Penny Rabiger takes over our ‘blogs of the week’ slot once every half-term to point to the best of the education podcasts
Bilal, Kwaku, Patrick and Tom are four black and mixed-heritage young men who became friends while studying at Cambridge University. Apart from the joy of being able to listen in to what feels like a fireside chat with a lovely group of insightful and articulate people, this is a useful podcast for teachers who are involved in the work of preparing students for higher education. Especially if you want to think critically about what you are preparing students for at Russell Group universities. Series 2 Episode 5 is a personal favourite for me, ‘What is in a name?’ Here they discuss what our names say about us and how they allow us to navigate certain spaces differently. As teachers, remembering names is important – and pronouncing them correctly is vital.
Teacher Anjum Peerbacos and human rights activist Heena Khaled discuss news, education, politics and more from their perspective as hijabi Muslim women educators. The episode ‘Knife Crime, the UK, Youth Crime, the Scottish Way and Tory Cuts’ unpacks some of the statistics, assumptions and tried remedies to the issues behind the problems of youth and knife crime. While we may feel the pressure is on schools and youth services to solve this, evidence shows that looking at the root causes and treating it as a public health matter has been useful in finding a durable solution – and one that could be applied in England.

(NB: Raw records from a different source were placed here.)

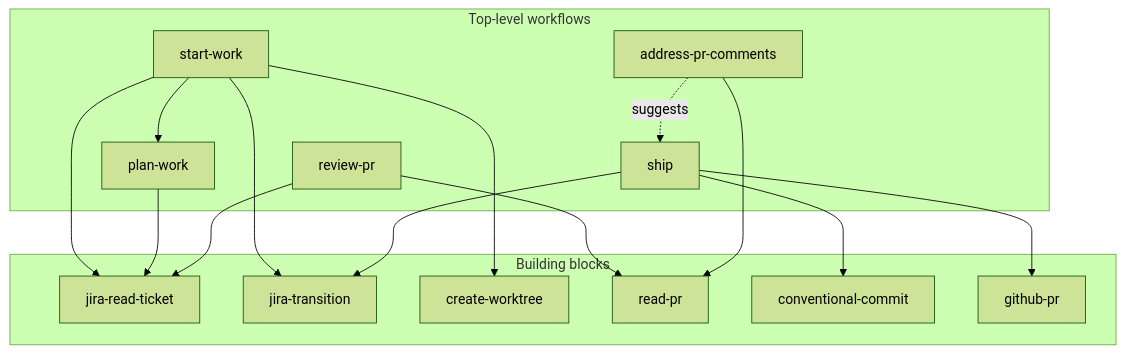
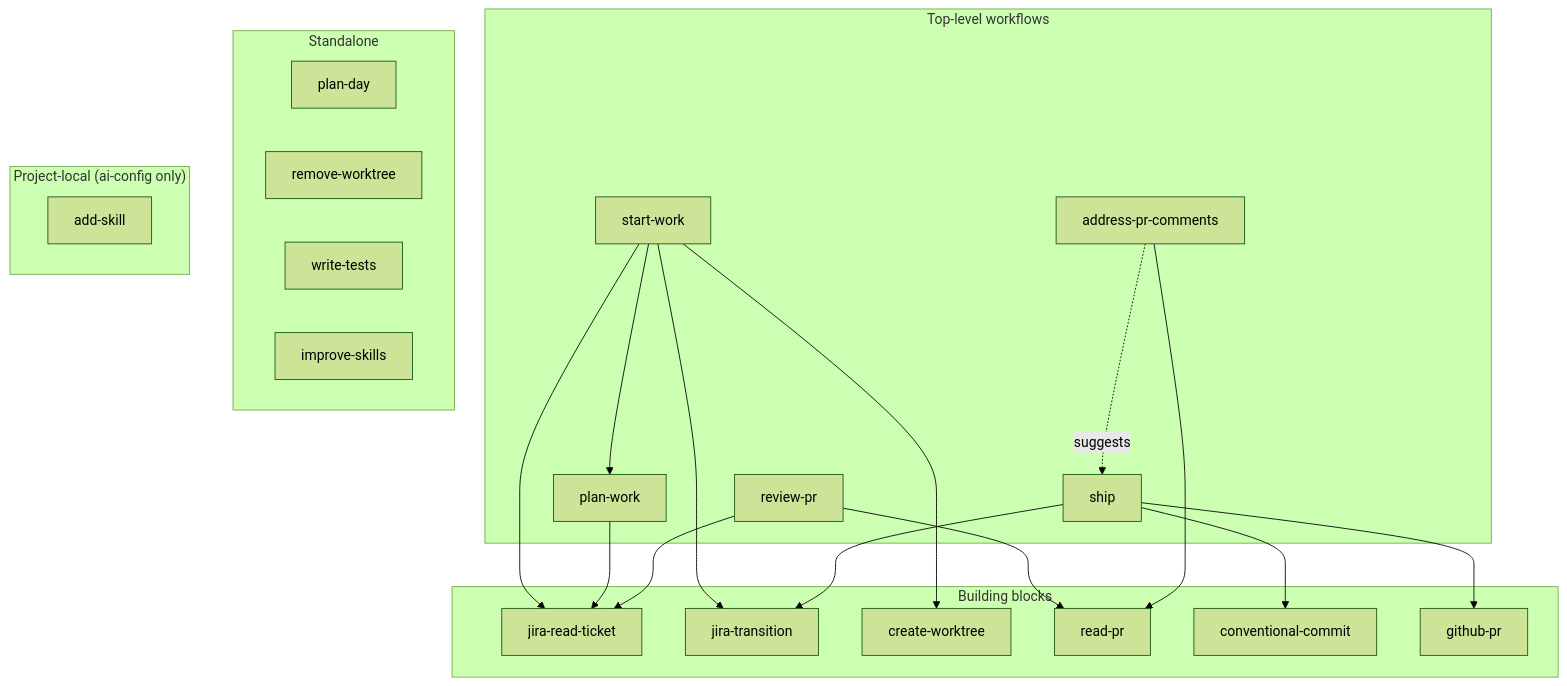
The diagram in README.md (lanesawyer/ai-config), drawn with Mermaid (forest theme) before and after one commit. The commit also changed other lines of this file and 6 other files, not shown here.

Commit message:
feat: Add local add-skill skill and improve improve-skill

````diff
--- a/README.md
+++ b/README.md
@@ -48,38 +48,47 @@
 ```mermaid
 graph TD
     subgraph workflows[Top-level workflows]
         start-work
         ship
         review-pr
         address-pr-comments
         plan-work
     end
 
     subgraph blocks[Building blocks]
         jira-read-ticket
         jira-transition
         create-worktree
         read-pr
         conventional-commit
         github-pr
     end
 
+    subgraph standalone[Standalone]
+        plan-day
+        remove-worktree
+        write-tests
+        improve-skills
+    end
+
+    subgraph local["Project-local (ai-config only)"]
+        add-skill
+    end
+
     start-work --> jira-read-ticket
     start-work --> jira-transition
     start-work --> create-worktree
     start-work --> plan-work
 
     plan-work --> jira-read-ticket
 
     ship --> conventional-commit
     ship --> github-pr
     ship --> jira-transition
 
     review-pr --> read-pr
     review-pr --> jira-read-ticket
 
     address-pr-comments --> read-pr
     address-pr-comments -. suggests .-> ship
-
-    %% Standalone skills (no composition): plan-day, remove-worktree, write-tests, improve-skills
 ```
````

The ‘think-and-action-tank’ LKMco has had a podcast for some time. It launched its newest episode under its rebranded name, the Centre for Education and Youth (CfEY), with a handy round-up of the changes that CfEY, and the education sector as a whole, have been through over the past ten years. It’s been a choppy decade, as you will probably be able to lay testament to from your own experience in the sector. The link between education and social justice is clearly explored, as well as the importance of including young people’s voices in any research or policy proposals that concern them. Well worth a listen for anyone working with young people.
This podcast is a fascinating in-depth look into New York City’s Charter School movement and has potentially some resonance with the direction of our own education system. With over a million young people in New York City’s public schools, many of whom are not adequately literate or numerate, it’s largely poor, non-white children who are stuck in the lowest-performing schools. The first episode sets out the challenge, and the founder and CEO of Success Academy is the subject of the second episode of this seven-episode special from the StartUp podcast series. Success Academy has a bold vision and is actually making progress, but at what cost and to whom? I would recommend starting at the beginning, but if you want to jump in at random then episode 5, ‘Expectations’ is gripping listening, with many parallels to challenges on this side of the pond.
This podcast digs deep into the world of PE, shares resources and speaks to PE practitioners from across the globe. Despite being prone to a little netball playing myself, I am straying from my area of expertise here. There are over 100 episodes, including ones that are not only useful to PE practitioners, but also to teachers that want to use their discipline to stimulate innovation, build character and self-esteem in their young charges. I found it interesting to listen to the episode with Richard Shorter (episode 134) about exactly these topics. Richard talks through his eclectic mix of professional occupations and how he supports schools to think about physical education in a different way. Keep a pen and paper handy, you’ll want to take notes!